The connection between Biosemiotics and Phenomenology is natural and necessary. Uexküllian thought, since the time of Heidegger, has pollenated profound philosophical insights into the nature of human and non-human worlds, and in return, traditional biosemiotics has held a crucial foothold in phenomenological thought. Without critical phenomenology, biosemiotics is threatened with a materialist stagnation; without biosemiotics, phenomenology risks a spiraling self-gratification into idealism. It is my opinion that current trends show symptoms of this mutually becoming the case. A tradition heretofore only minimally engaged by current biosemiotics is that of French psychoanalysis, particularly that of the Lacanian school. When considering the profound theoretical influence of Uexküll and mid-century ethology on Lacan’s thought, as well as the devastating critiques levelled by the Lacanian school against French existentialist, Heideggerian, and Husserlian phenomenology, it is a wincing mistake as biosemioticians to have passed over this episteme for so long.
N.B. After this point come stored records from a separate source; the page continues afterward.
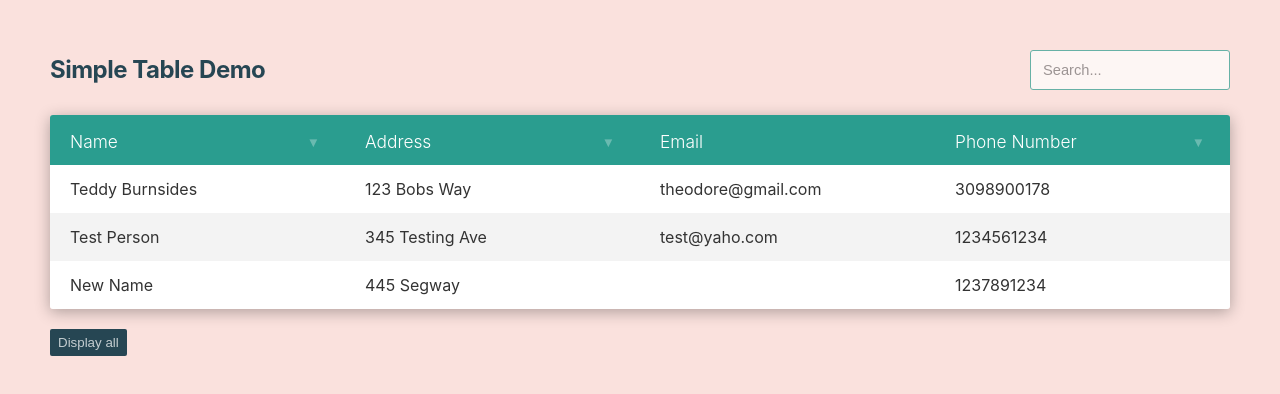
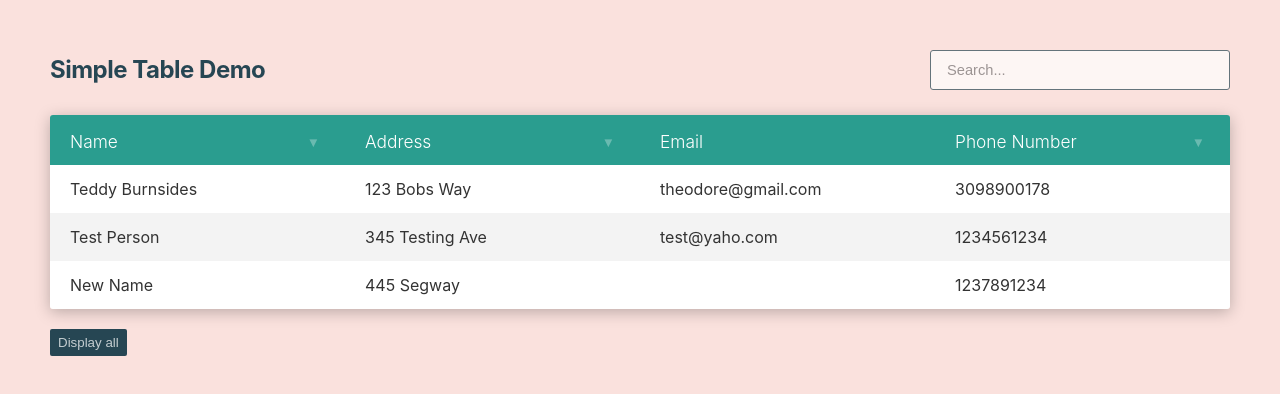
Before and after one commit to TeddyBurnsides/SimpleTable, a React (Create React App) app: page / in a window 1280 px wide. Shown: the top 394 px of the page. Built offline with nearby package versions, Linux system fonts and the light colour scheme.

Commit message:
Added debounce of 200ms to search

```diff
--- a/src/App.css
+++ b/src/App.css
@@ -64,11 +64,11 @@ h1 {
 }
 input[type="search"] {
   background:#fff;
-  border:1px solid #2a9d8f;
-  padding:8px 12px;
+  border:1px solid #264653;
+  padding:8px 16px;
   font-size:11pt;
   margin:0;
-  width:200px;
+  width:300px;
   color:#264653;
   border-radius:3px;
   opacity:.7;
@@ -76,12 +76,13 @@ input[type="search"] {
 }
 input[type="search"]:focus {
   opacity:1;
+  outline:none;
 }
 table {
   border-collapse: separate;
   border-spacing: 0;
   overflow:hidden;
-  box-shadow:0 3px 15px rgba(0,0,0,.3);
+  box-shadow:0 3px 15px rgba(0,0,0,.25);
   width:100%;
   border-radius:3px;
   table-layout: fixed;
--- a/src/simpleTable/SimpleTable.tsx
+++ b/src/simpleTable/SimpleTable.tsx
@@ -3,35 +3,21 @@ import TableBody from './TableBody';
 import TableFooter from './TableFooter';
 import SearchTable from './SearchTable';
 import { useState } from 'react';
-import { Direction } from './types/sortDirection';
 import { Itable } from './types/interfaces';
+import { debounce, initColumnSortData, resetSortInfo } from './utils';
 
 const SimpleTable = ({data}: Itable) => {
 
 
-	let initSortData = new Array(data.columns.length);
-	for (let i=0; i<initSortData.length; i++) {
-		initSortData[i] = {enabled: false, column: i, direction:Direction.Desc}
-	}
-
+	const initSortData = initColumnSortData(data.columns.length);
 	const [sortInfo, setSortInfo] = useState(initSortData);
 
 	const [allRowsVisible, makeAllRowsVisible] = useState(false);
 
-	const toggleSortDirection = (event: React.ChangeEvent<HTMLButtonElement>, column: number) => {
+	const toggleSortDirection = (event: React.ChangeEvent<HTMLButtonElement>, columnToSortByNow: number) => {
 		event.preventDefault();
-
-		let array = [...sortInfo];
-		for (let i=0; i<array.length; i++) {
-			if (column === i) {
-				array[i].enabled = true;
-				array[i].direction = (sortInfo[i].direction === Direction.Asc) ? Direction.Desc : Direction.Asc;
-			} else {
-				array[i].enabled = false;
-			}
-		}
-
-		setSortInfo([...array])
+		let newSortInfo = resetSortInfo(sortInfo, columnToSortByNow)
+		setSortInfo([...newSortInfo])
 	}
 
 	const showAllRows = (event: React.ChangeEvent<HTMLButtonElement>) => {
@@ -41,9 +27,9 @@ const SimpleTable = ({data}: Itable) => {
 
 	const [ searchValue, setSearchValue ] = useState<string | undefined>(undefined);
 
-	const triggerSearch = (value: string) => {
+	const triggerSearch = debounce((value: string) => {
 		setSearchValue(value);
-	}
+	}, 200); // 200 ms
 
 	return (
 		<>
--- a/src/simpleTable/TableBody.tsx
+++ b/src/simpleTable/TableBody.tsx
@@ -1,5 +1,5 @@
 import TableRow from './TableRow';
-import {sort, truncate, rowContainsValue} from './utils';
+import {sort, truncate, rowContainsValue, valueEmpty} from './utils';
 import { ItableBody, IsortInfo } from './types/interfaces';
 
 const TableBody = ({data, sortInfo, maxRows, showAll, searchValue}: ItableBody) => {
@@ -13,15 +13,14 @@ const TableBody = ({data, sortInfo, maxRows, showAll, searchValue}: ItableBody)
 	// if a column is enabled for sorting, use it
 	const enabledSortInfo = sortInfo.filter((el: IsortInfo) => el.enabled === true);
 	if (typeof enabledSortInfo[0] !== 'undefined') {
-
 		rows = sort(rows, enabledSortInfo[0].direction, enabledSortInfo[0].column);
-
 	}
 
 	// return rows, filtered by search value
 	const rowElements = rows.map((row: string[], index: number) => {
-		if (typeof searchValue === 'undefined' || searchValue === '' || rowContainsValue(row,searchValue)) {
-
+		if (valueEmpty(searchValue)) {
+			return <TableRow key={index} data={row} />
+		} else if (rowContainsValue(row,searchValue)) {
 			return <TableRow key={index} data={row} searchValue={searchValue} />
 		} else {
 			return null;
--- a/src/simpleTable/types/interfaces.tsx
+++ b/src/simpleTable/types/interfaces.tsx
@@ -48,7 +48,7 @@ export interface ItableBody {
 
 export interface ItableRow {
 	data: string[],
-	searchValue: string | undefined
+	searchValue?: string
 }
 
 interface Idata {
--- a/src/simpleTable/utils.tsx
+++ b/src/simpleTable/utils.tsx
@@ -1,4 +1,5 @@
 import {Direction} from './types/sortDirection';
+import {IsortInfo} from './types/interfaces';
 
 /**Truncate data to only show desired number of rows */
 export const truncate = (rows: string[][], numberOfRowsToShow?: number) => {
@@ -21,7 +22,10 @@ export const sort = (rows: string[][], direction: Direction, columnToSortBy: num
 
 }
 
-export const rowContainsValue = (row: string[], value: string): boolean => {
+export const rowContainsValue = (row: string[], value: string | undefined): boolean => {
+
+	if (typeof value === 'undefined') return false;
+
 	let quit = false;
 	for (let i=0; i<row.length&&!quit; i++) {
 		if (row[i].toLowerCase().includes(value.toLowerCase())) quit=true;
@@ -82,3 +86,42 @@ export const buildHighlightedText = (array: boolean[], string: string) => {
 
 	return highlightedText;
 }
+
+export const debounce = (func: Function, timeout: number) => {
+	let timer: ReturnType<typeof setTimeout>;
+	return (...args: any) => {
+		clearTimeout(timer);
+		timer = setTimeout(() => {
+			func.apply(this, args);
+		}, timeout);
+	};
+}
+
+export const initColumnSortData = (numberOfColumns: number): IsortInfo[] => {
+	let initSortData = new Array(numberOfColumns);
+	for (let i=0; i<initSortData.length; i++) {
+		initSortData[i] = {enabled: false, column: i, direction:Direction.Desc}
+	}
+	return initSortData;
+}
+
+export const resetSortInfo = (sortInfo: IsortInfo[], columnToSortByNow: number) => {
+	let array = [...sortInfo];
+	for (let i=0; i<array.length; i++) {
+		if (columnToSortByNow === i) {
+			array[i].enabled = true;
+			array[i].direction = (sortInfo[i].direction === Direction.Asc) ? Direction.Desc : Direction.Asc;
+		} else {
+			array[i].enabled = false;
+		}
+	}
+	return array
+}
+
+export const valueEmpty = (value: string | undefined) => {
+	if (typeof value === 'undefined' || value === '') {
+		return true;
+	} else {
+		return false;
+	}
+}
```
Through a critical reading of Lacan’s seminar IV, The Object Relation, I will follow in Lacan’s footsteps by proposing a theory of experiential objects that are constituted not by a Husserlian ego, but by the unfolding of a particular ‘signifier’. In a basically autopoietic move, Lacan’s notion of objects, as they are constituted in a growing subject, serve to orient and disclose the subject’s lived reality within a particular mythological structure; the particular object qua fixed object is a point de capiton in the autopoietic myth. In this unfolding of the signifier-myth, objects appear as fetishistic or phobic fixities that answer to the subject’s developmental anxieties. Such objects can then become the infamous objet a of Lacanian theory; the object of desire, ever pursued and necessarily deferred. As has been shown and will be shown again, however, both by Lacan’s review of psychoanalytic case studies and some of his most crucial writings, the object-statuses granted by the developing myth exist within a degree of substitutivity and arbitrariness. The object of desire is primarily a function of the mythical developmental signifier, and not an object in-itself. Experiential objectivity to Lacan, then, is derivative of a basically diachronic process, an objectivity determined by orientation and approach rather than some essential qualitative characteristic. In his seminar IV, this was explored in the phobias that appear around the Oedipus myth of Freud’s Little Hans case study, and primarily concerns a societal negotiation of phallic stimulus. It is very interesting, therefore, to notice that a strikingly analogous diachronic unfolding of signifiers may be observed in Uexküll’s notion of the ‘functional cycle’. In his famous example of the Tick, three stages of significant operations must be passed through to complete the tick’s feeding functions; light, sweat, and warmth, each with a functional encoding. Here, the experiential ‘objects’ of the tick, that is, its perceptual cues, necessarily imply the completion of one functional cycle and the procession to a new, discrete one; sweat is not simply the tick’s impulse to drop from its grass, but also the diachronic implication of feeding-to-come. To put it simply, the action of the tick may be a strictly coded physiological response (smell → drop), but carries the necessary implication of a particular response, namely, the possibility or impossibility of feeding upon what it lands. With such an understanding of objects as fundamentally diachronic, I hope to propose a new phenomenology that can appraise the constitution of signifiers and signifier-elements, the very bauplan of humans and animals, which deviates significantly from phenomenological monism as equally as popular contemporary metaphor-absolutism of the cognitive sciences.